Lisa D. Cook, a governor of the Federal Reserve System, has been accused by conservative journalists of having committed plagiarism in her academic articles.

On Wednesday, Manhattan Institute fellow Christopher Rufo and Daily Wire journalist Luke Rosiak released a report through Manhattan Institute’s City Journal on Cook’s history of apparent plagiarism. These acts include lifting passages without quotation marks or citations, duplicating her own work in multiple journals, and other erroneous methodologies.

Rufo posted screenshots of some examples, which see Cook taking entire sentences from other authors wholesale and passing them off as her own.

Learn the benefits of becoming a Valuetainment Member and subscribe today!

These actions, Rufo underscores, fly in the face of the academic integrity rules set by her alma mater, Michigan State University (MSU), which includes the practice of “self-plagiarism” as seen in her unattributed duplications of her own work.

Cook was appointed to the Federal Reserve’s Board of Governors in May 2022 for a term that would last until January 2024. But in September 2023 she was appointed for a fifteen-year term, set to end in January 2038. Cook’s initial confirmation by the Senate hit roadblocks when Republicans questioned her for lack of experience, her writings on social justice, and her racial equity approach to economics. At the time, Rep. Pat Toomey (R-PA) put out a press release arguing that Cook was “unqualified to fight inflation.”

Rufo and Rosiak note that Cook was involved in a left-wing activist effort to defenestrate celebrated University of Chicago economist Harald Uhlig for opposing the “defund the police” movement.

Paraphrasing from Uhlig’s 2022 Wall Street Journal op-ed, the authors ask: “Under the leadership of an ideologue such as Lisa Cook, would the Fed continue to pursue its mandate, or succumb to left-wing activism?”

They continue: “Time will tell if the gears of justice turn against Lisa Cook, or if repeated academic misconduct, defended by some as mere sloppiness or isolated mistakes, is fast becoming an acceptable part of the academic order—as long as the alleged author of that behavior is favored by the powerful.”

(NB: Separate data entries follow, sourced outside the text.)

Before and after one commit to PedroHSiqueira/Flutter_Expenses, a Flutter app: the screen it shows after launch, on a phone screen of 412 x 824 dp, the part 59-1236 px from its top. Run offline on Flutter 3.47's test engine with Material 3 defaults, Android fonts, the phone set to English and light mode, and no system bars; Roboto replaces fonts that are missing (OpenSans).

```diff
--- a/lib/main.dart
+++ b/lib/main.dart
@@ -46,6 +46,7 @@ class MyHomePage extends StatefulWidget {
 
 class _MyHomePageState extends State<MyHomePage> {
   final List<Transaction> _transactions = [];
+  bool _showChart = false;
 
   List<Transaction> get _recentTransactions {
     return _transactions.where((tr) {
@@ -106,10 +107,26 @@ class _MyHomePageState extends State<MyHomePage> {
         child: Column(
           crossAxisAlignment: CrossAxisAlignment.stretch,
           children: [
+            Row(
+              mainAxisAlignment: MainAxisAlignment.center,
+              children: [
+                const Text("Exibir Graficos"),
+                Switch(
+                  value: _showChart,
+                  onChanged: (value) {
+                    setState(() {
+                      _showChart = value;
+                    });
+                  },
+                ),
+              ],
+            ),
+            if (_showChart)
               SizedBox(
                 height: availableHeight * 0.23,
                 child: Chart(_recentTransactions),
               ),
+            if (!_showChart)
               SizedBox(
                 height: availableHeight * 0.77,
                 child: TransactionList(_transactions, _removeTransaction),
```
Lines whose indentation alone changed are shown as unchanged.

Shane Devine is a writer covering politics and business for VT and a regular guest on The Unusual Suspects. Follow Shane’s work here.

Add comment